Beverly Hills snickered. Not at Agutter's acting—she is perfectly fine in the new MGM picture, Logan's Run, a sci-fi potboiler that this week becomes the first blitz release of the summer. But rather at Melnick, 42, who had been dating Jenny, 23. Agutter snickers right back. "I've been out with Dan Melnick a few times, but it wasn't that kind of thing. I've stayed away from involvements—permanent ones anyway. I've chosen to work," she reiterates, convincingly, "and be independent."

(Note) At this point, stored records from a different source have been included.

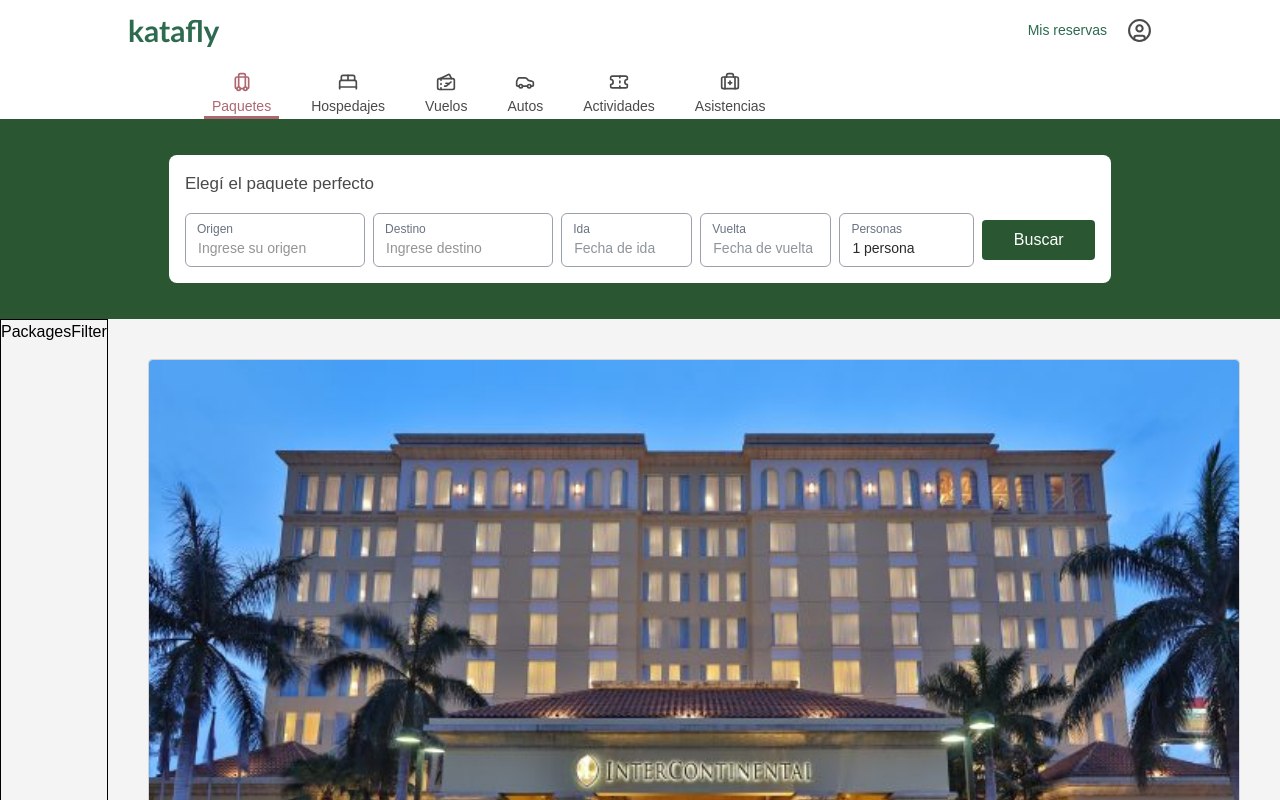
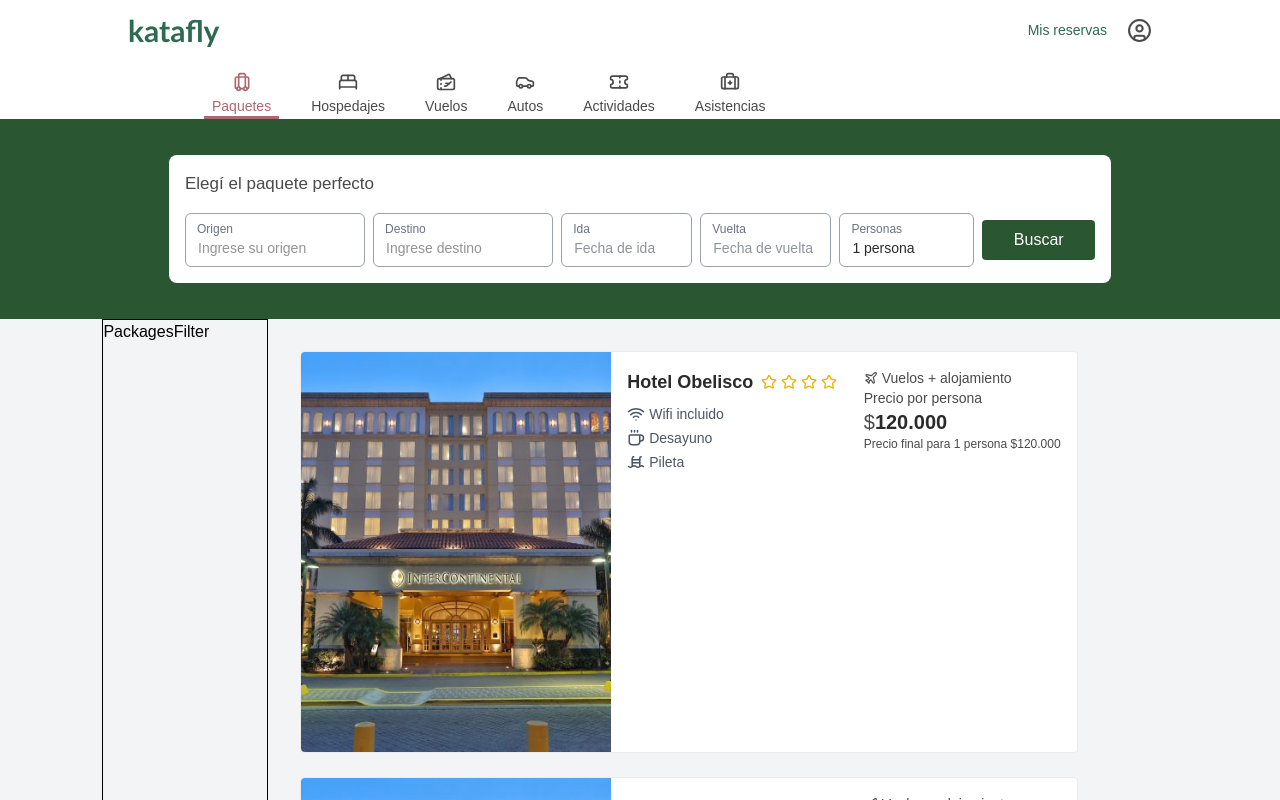
Before and after one commit to EnzoMasotta/proyectoIntegradorReact, a React (Vite) app: page /paquetes/resultados in a window 1280 px wide. Shown: the top 800 px of the page. Built offline with nearby package versions, Linux system fonts and the light colour scheme.

Commit message:
Retoques en cards resultados

```diff
--- a/package.json
+++ b/package.json
@@ -19,6 +19,7 @@
     "react-dom": "^19.0.0",
     "react-hot-toast": "^2.5.2",
     "react-router-dom": "^7.5.0",
+    "slugify": "^1.6.6",
     "tailwindcss": "^4.1.5"
   },
   "devDependencies": {
--- a/src/App.jsx
+++ b/src/App.jsx
@@ -6,6 +6,7 @@
 import { Footer } from "./components/Footer";
 import { PackagesPage } from "./pages/PackagesPage";
 import { PackagesPageResults } from "./pages/PackagesPageResults";
+import { PackagesDetails } from "./pages/PackagesDetails";
 
 function App() {
   return (
@@ -16,6 +17,10 @@
         <Route path="/" element={<PackagesPage />} />
         <Route path="/paquetes" element={<PackagesPage />} />
         <Route path="/paquetes/resultados" element={<PackagesPageResults />} />
+        <Route
+          path="/paquetes/resultados/detalles/:nombre"
+          element={<PackagesDetails />}
+        />
         <Route path="/reservas" element={<h1>Aca vas a ver las reservas</h1>} />
         <Route path="/actividades" element={<h1>No hay nada gato</h1>} />
       </Routes>
--- a/src/components/Newsletter.jsx
+++ b/src/components/Newsletter.jsx
@@ -3,7 +3,7 @@
 
 export function Newsletter() {
   return (
-    <section className="flex flex-col items-center justify-center mt-4 gap-6 md:gap-4 py-3 bg-[#f4f4f4]">
+    <section className="flex flex-col items-center justify-center mt-4 gap-6 md:gap-4 py-3 bg-[#f2f4f5]">
       <h1 className="text-xl text-center px-[3%] text-[#4a4a4a]">
         Suscribíte a nuestro Newsletter y recibí ofertas exclusivas
       </h1>
--- a/src/components/PackagesFilter.jsx
+++ b/src/components/PackagesFilter.jsx
@@ -1,5 +1,5 @@
 import React from "react";
 
 export function PackagesFilter() {
-  return <div className="border-1">PackagesFilter</div>;
+  return <div className="border-1 flex w-50">PackagesFilter</div>;
 }
--- a/src/components/PackagesResults.jsx
+++ b/src/components/PackagesResults.jsx
@@ -1,5 +1,8 @@
 import React from "react";
-import { Star, Plane } from "lucide-react";
+import { Star, Plane, Info } from "lucide-react";
+import { useState } from "react";
+import { NavLink } from "react-router-dom";
+import slugify from "slugify";
 
 export function PackagesResults({ results, iconMap, personas }) {
   if (results.length === 0) {
@@ -11,21 +14,25 @@
   }
 
   return (
-    <section className=" w-full flex flex-col p-10 gap-2">
+    <section className=" w-full flex flex-col p-[8%] md:p-[3%] lg:pr-25 gap-6">
       {results.map((pkg) => (
-        <div
+        <NavLink
+          to={`/paquetes/resultados/detalles/${slugify(pkg.title, {
+            lower: true,
+            strict: true,
+          })}`}
           key={pkg.id || `${pkg.title}-${pkg.province}-${pkg.country}`}
-          className="bg-white w-full border-[#d3d3d3] border rounded flex flex-col "
+          className="bg-white w-full border-[#ececec] border hover:border-[#ad6771] transition-all duration-300 rounded flex flex-col md:flex-row md:justify-between cursor-pointer"
         >
           <img
             /*pkg.image pkg.title */
             src="/HotelPrueba.jpg"
             alt={pkg.title}
-            className="w-auto h-auto object-cover rounded-t"
+            className="w-auto h-50 md:h-85 md:w-70 lg:h-100 lg:w-[40%] object-cover rounded-t md:rounded-l md:rounded-r-none"
           />
 
-          <section className="p-2">
-            <div>
+          <section className="p-4 md:flex md:flex-1 md:justify-between">
+            <div className="">
               <div className="flex items-center gap-2 flex-wrap">
                 <h2 className="text-lg font-semibold text-[#2a2a2a]">
                   {pkg.title}
@@ -38,14 +45,17 @@
               </div>
 
               {pkg.services?.length > 0 && (
-                <div className="flex gap-3 text-gray-600 text-sm">
+                <div
+                  className="flex gap-3 text-gray-600 text-sm mb-1 md:mt-2 md:flex-col md:gap-1
+                 "
+                >
                   {pkg.services.map((serv) => {
                     const IconComponent = iconMap[serv]?.icon;
                     const label = iconMap[serv]?.label;
 
                     return (
                       IconComponent && (
-                        <div key={serv} className="flex items-center gap-1">
+                        <div key={serv} className="flex items-center gap-1 ">
                           <IconComponent size={18} />
                           <span className="hidden md:flex">{label}</span>
                         </div>
@@ -56,8 +66,9 @@
               )}
             </div>
 
-            <span className="flex items-center gap-1 text-[#4a4a4a]">
-              <Plane size={16} />
+            <div className="">
+              <span className="flex items-center gap-1 text-sm text-[#4a4a4a] border-t-1 md:border-t-0 border-[#ececec]">
+                <Plane size={14} />
                 <p>Vuelos + alojamiento</p>
               </span>
 
@@ -65,14 +76,14 @@
                 <div>
                   <p className="text-sm text-[#4a4a4a] flex flex-col">
                     Precio por persona{" "}
-                  <span className="text-xl">
+                    <span className="text-xl ">
                       $
                       <span className="font-bold text-[#2a2a2a]">
                         {pkg.price.toLocaleString("es-AR")}
                       </span>
                     </span>
                   </p>
-                <p className="text-md  text-[#4a4a4a]">
+                  <p className="text-xs text-[#4a4a4a]">
                     Precio final para {personas}{" "}
                     {personas === 1 ? "persona" : "personas"} $
                     {(pkg.price * personas).toLocaleString("es-AR")}
@@ -81,8 +92,9 @@
               ) : (
                 <p className="text-sm text-red-500">Precio no disponible</p>
               )}
+            </div>
           </section>
-        </div>
+        </NavLink>
       ))}
     </section>
   );
--- /dev/null
+++ b/src/pages/PackagesDetails.jsx
@@ -0,0 +1,47 @@
+import { useParams, useNavigate } from "react-router-dom";
+import { useEffect } from "react";
+import packages from "../data/packages.json";
+import slugify from "slugify";
+
+export function PackagesDetails() {
+  const { nombre } = useParams();
+  const navigate = useNavigate();
+
+  const allPackages = [];
+
+  for (const pais in packages) {
+    const provincias = packages[pais];
+    for (const provincia in provincias) {
+      const packagesProvincia = provincias[provincia];
+      packagesProvincia.forEach((hotel) => {
+        allPackages.push({
+          ...hotel,
+          country: pais,
+          province: provincia,
+        });
+      });
+    }
+  }
+
+  const pkg = allPackages.find(
+    (p) => slugify(p.title, { lower: true, strict: true }) === nombre
+  );
+
+  useEffect(() => {
+    if (!pkg) {
+      navigate("/", { replace: true });
+    }
+  }, [pkg, navigate]);
+
+  if (!pkg) return null;
+
+  return (
+    <main className="">
+      <section className="p-5">
+        <h1 className="text-2xl font-normal mb-4 text-[#4a4a4a]">
+          {pkg.title}
+        </h1>
+      </section>
+    </main>
+  );
+}
--- a/src/pages/PackagesPageResults.jsx
+++ b/src/pages/PackagesPageResults.jsx
@@ -92,7 +92,7 @@
         />
       </section>
 
-      <div className="bg-[#f4f4f4] flex flex-col lg:flex-row justify-between">
+      <div className="bg-[#f2f4f5] md:px-[3%] lg:px-[8%] flex flex-col lg:flex-row">
         <PackagesFilter />
 
         <PackagesResults
```
Also changed, not shown: 1 other file (tests, documents, lock files or other folders). Lines whose indentation alone changed are shown as unchanged.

If the truth be known, Jenny lives in an unmodish apartment above the Sunset Strip, and her permanent roommate is an American model struggling toward starletdom. Agutter hasn't even bought a car yet (she rents). Indeed, MGMs investment aside, Jenny insists, "the trappings of stardom don't appeal to me at all. When I was 13 I played Julie Andrews' daughter in Star! Whenever Julie was off the set she was surrounded by so many people—acolytes, hangers-on and menials catering to her every whim—I thought, 'This has nothing to do with being an actress. It's all so phony.' I vowed I'd never allow those sycophantic goings-on in my life." Jenny must mean it. Otherwise, why didn't she change her name, of which she says, "the accent's on the first syllable—and it usually gets a titter."
A child of showbiz (her father books entertainment for the British armed forces), Jenny has been working almost steadily since her debut at 11 as a ballerina in a Walt Disney TV show. Subsequently, she won an Emmy in Paul Gallico's bittersweet drama The Snow Goose; got smashing notices in Nick Roeg's Australian film Walkabout; and qualified for the esteemed National Theatre of England.
Currently she's back in London filming The Eagle Has Landed, about an attempted World War II kidnapping of Winston Churchill, and visiting her family. "She's a marvelous actress, so good we can't always tell how she feels," her mum observes, adding perhaps wishfully, "sometimes I wonder if she wouldn't rather settle down with a nice husband." Her ambitious daughter kicks that one in the head. "The only positive thought I've had about marriage," says Jenny, "is that I'd rather marry a director than an actor. There's something unnatural about a man who tries to look beautiful and seeks compliments. Actors' egos are even worse than actresses'. An architect or a lawyer would be preferable to an actor. Let's face it, anything would."
She was just partway through her first big Hollywood lead when British actress Jenny Agutter found herself highballing toward stardom at flack-speed. MGM pitched her as its most blinding discovery since Liz Taylor, no less, and its president, Daniel Melnick, made her the kind of major-studio multimovie offer that hadn't happened in a decade. What compelled him, declared Melnick, was "her individual attractiveness, her superb handling of individual scenes, the sheen of her professionalism...that, and our belief that she's gonna be a very big star."